.

.

Ah, but the trailer pendulum swings both ways. As was the case with Wolverine, a good trailer can be paired with a perfectly awful movie. Unfortunately, Wolverine isn’t the only movie that will trick you with a good trailer, then take your money and run. Take a look at this trailer for the adaptation of the Stephen King novel, “Dreamcatcher”:

.

.

It’s difficult for me to say this, having seen the movie, but that is a pretty good trailer. It strikes a pretty nice balance between B-movie fun and genuine creepiness… genuinely deceitful creepiness. I have no remorse in calling “Dreamcatcher” one of the worst films I have ever seen. The beginning of the film is indeed loyal to the trailer, but what they don’t show in the trailer is the disgusting and unnecessary alien plot-lines that consume the greater majority of the film. The trailer is deceptive to the point of dishonesty, providing the viewer with a seriously disappointing movie experience.

.

.

The lesson? Don’t just a movie by its trailer. Explosions and epic music can be enticing, but do they evoke any sort of emotion when you see them? If not, maybe it’s better to spend your $12 where you can make it count.

Advertisements

3 thoughts on “Beat Blog: The Power of the Trailer

  1. Im going to see THor this weekend, and I refuse to go see it in Imax like the bf want bc I want the trailers!!! i think they are often better than movie

  2. Yeah, the trailer for “Wild Things” almost made me cry (almost–come on, I’m a guy). As a rule, I hate almost all the trailers I see in theaters because they’re all so overwrought. My wife and I have a refrain: “There’s one I never want to see.” You obviously picked a great topic for the blog, and offered some fun observations about them. Scoe = 10

Leave a Reply

Fill in your details below or click an icon to log in:
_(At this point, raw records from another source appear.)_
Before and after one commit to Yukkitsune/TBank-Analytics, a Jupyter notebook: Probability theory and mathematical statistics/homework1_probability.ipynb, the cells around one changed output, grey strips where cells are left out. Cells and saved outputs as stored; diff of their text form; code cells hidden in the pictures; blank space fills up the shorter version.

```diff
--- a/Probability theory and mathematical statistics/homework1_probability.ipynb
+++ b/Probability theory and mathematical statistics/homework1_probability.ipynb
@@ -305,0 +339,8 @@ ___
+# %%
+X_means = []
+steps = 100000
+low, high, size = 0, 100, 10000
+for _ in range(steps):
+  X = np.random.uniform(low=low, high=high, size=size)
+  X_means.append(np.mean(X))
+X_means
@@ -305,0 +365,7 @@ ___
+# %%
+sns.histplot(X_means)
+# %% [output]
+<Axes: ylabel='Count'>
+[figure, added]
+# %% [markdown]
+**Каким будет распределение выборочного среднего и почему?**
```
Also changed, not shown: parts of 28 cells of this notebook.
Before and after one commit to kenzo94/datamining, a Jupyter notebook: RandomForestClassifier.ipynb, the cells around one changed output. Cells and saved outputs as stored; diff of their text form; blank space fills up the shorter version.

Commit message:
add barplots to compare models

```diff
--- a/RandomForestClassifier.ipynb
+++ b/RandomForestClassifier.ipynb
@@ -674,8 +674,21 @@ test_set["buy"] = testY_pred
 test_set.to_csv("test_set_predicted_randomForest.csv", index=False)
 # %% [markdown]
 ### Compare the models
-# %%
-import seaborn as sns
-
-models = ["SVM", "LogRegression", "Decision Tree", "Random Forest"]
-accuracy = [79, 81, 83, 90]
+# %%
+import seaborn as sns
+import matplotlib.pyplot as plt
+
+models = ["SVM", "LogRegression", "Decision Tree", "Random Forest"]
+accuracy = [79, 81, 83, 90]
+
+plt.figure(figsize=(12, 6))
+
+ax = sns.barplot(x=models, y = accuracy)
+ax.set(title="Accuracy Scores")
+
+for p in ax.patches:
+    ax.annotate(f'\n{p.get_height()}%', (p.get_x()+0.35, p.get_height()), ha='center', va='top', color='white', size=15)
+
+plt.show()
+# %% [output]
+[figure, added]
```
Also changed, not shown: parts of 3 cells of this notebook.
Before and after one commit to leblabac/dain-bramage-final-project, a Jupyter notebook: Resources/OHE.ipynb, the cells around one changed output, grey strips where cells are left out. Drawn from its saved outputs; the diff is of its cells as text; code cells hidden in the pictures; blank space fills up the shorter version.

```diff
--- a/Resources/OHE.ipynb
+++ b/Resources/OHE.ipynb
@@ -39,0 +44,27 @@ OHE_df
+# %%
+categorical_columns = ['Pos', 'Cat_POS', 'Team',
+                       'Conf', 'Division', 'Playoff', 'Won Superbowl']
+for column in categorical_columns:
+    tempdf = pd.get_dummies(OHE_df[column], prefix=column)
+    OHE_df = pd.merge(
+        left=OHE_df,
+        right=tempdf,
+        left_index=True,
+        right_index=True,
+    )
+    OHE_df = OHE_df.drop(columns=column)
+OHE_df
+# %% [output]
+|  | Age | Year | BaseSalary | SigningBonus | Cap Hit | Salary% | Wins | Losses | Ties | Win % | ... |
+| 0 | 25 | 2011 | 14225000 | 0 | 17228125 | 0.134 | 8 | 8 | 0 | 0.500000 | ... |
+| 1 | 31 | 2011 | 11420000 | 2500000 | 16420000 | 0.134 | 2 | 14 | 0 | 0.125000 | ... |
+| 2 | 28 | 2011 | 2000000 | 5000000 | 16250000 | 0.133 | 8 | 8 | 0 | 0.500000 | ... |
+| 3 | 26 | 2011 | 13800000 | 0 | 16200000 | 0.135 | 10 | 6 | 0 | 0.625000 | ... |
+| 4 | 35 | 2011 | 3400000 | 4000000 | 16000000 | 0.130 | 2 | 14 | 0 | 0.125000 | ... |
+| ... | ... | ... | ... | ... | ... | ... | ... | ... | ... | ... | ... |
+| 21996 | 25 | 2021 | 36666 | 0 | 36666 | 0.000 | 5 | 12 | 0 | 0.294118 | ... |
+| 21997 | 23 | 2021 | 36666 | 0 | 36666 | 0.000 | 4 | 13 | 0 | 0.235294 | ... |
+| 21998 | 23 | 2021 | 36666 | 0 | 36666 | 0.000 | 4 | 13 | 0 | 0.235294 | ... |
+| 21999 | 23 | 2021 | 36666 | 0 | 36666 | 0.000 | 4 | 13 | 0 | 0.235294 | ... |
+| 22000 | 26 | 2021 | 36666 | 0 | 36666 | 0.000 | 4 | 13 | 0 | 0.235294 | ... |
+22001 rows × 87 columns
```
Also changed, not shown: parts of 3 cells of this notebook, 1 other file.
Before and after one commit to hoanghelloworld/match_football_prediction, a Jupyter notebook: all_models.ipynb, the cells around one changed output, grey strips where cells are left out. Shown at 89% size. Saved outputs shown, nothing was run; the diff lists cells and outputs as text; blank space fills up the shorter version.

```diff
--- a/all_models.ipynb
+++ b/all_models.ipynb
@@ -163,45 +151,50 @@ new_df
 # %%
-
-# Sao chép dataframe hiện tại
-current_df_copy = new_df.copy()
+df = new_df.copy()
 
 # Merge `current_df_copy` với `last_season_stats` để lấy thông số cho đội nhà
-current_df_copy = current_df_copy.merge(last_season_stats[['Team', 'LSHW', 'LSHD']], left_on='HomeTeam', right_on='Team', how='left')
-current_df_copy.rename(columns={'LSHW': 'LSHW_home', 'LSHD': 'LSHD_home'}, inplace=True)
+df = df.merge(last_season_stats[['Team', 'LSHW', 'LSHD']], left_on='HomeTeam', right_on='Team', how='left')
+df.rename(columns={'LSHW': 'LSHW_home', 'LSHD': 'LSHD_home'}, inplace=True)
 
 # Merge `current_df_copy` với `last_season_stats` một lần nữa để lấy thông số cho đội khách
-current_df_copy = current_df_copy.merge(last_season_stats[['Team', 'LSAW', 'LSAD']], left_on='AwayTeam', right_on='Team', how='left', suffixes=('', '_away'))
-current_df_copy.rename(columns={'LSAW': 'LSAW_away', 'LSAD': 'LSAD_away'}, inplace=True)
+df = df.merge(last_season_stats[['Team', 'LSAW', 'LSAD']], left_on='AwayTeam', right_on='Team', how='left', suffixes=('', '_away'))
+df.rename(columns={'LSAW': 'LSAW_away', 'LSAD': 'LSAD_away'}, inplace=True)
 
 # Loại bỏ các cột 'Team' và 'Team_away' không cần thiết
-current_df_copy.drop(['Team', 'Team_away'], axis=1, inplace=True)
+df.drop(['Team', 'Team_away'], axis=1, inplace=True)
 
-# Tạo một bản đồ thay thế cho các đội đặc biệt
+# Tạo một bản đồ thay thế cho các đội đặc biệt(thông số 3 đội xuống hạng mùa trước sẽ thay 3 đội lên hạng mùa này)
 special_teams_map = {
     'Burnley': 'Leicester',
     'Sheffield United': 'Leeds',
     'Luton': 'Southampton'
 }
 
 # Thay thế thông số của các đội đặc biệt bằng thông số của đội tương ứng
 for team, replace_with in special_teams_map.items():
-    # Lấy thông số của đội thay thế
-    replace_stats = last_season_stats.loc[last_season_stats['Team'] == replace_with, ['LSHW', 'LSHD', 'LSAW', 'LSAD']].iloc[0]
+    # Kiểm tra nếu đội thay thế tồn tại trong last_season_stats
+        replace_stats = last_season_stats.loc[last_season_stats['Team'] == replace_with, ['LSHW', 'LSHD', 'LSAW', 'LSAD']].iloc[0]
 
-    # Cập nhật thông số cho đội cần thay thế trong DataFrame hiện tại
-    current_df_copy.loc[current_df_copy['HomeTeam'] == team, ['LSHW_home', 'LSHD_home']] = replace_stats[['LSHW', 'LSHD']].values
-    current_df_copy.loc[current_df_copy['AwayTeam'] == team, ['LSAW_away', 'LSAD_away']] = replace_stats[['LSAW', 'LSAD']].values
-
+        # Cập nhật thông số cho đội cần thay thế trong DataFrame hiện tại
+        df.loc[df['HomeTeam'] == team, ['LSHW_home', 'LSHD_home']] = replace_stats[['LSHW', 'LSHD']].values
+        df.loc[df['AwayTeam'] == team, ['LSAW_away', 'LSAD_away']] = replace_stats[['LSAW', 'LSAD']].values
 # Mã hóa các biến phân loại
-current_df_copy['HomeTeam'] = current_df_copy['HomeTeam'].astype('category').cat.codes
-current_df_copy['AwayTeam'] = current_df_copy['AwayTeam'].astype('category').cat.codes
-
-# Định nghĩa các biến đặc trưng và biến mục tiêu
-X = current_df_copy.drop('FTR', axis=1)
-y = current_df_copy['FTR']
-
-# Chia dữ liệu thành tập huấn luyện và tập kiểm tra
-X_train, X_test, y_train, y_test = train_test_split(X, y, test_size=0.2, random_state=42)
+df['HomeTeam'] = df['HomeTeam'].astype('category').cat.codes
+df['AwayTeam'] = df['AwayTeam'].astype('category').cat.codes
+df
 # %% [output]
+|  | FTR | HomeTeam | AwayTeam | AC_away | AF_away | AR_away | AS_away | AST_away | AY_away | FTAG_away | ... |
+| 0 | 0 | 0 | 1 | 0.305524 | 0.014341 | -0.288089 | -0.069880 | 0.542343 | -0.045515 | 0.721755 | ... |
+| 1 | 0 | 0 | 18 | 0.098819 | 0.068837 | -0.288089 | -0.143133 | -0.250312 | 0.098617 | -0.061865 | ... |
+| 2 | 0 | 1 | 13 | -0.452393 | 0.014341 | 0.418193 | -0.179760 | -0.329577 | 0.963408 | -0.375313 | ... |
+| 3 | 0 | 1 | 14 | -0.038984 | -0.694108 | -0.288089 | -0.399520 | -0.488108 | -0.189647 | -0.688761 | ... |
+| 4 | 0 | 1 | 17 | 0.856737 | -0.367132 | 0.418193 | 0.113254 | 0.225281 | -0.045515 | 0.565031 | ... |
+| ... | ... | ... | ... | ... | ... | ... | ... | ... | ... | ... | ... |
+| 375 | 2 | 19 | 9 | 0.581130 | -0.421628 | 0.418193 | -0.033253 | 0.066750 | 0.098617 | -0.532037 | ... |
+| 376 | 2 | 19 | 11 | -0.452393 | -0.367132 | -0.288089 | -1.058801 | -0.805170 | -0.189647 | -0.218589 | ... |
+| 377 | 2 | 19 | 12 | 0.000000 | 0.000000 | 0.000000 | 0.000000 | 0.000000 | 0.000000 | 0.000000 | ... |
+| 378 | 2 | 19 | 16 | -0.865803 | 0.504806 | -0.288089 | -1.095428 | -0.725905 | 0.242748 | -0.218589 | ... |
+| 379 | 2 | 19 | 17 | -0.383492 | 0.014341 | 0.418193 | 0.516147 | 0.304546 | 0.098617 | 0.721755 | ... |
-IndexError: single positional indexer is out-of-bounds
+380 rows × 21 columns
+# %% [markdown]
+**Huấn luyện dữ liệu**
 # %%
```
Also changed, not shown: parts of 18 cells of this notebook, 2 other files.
WordPress.com Logo

You are commenting using your WordPress.com account. Log Out / Change )

Twitter picture

You are commenting using your Twitter account. Log Out / Change )

Facebook photo

You are commenting using your Facebook account. Log Out / Change )

Google+ photo

You are commenting using your Google+ account. Log Out / Change )

Connecting to %s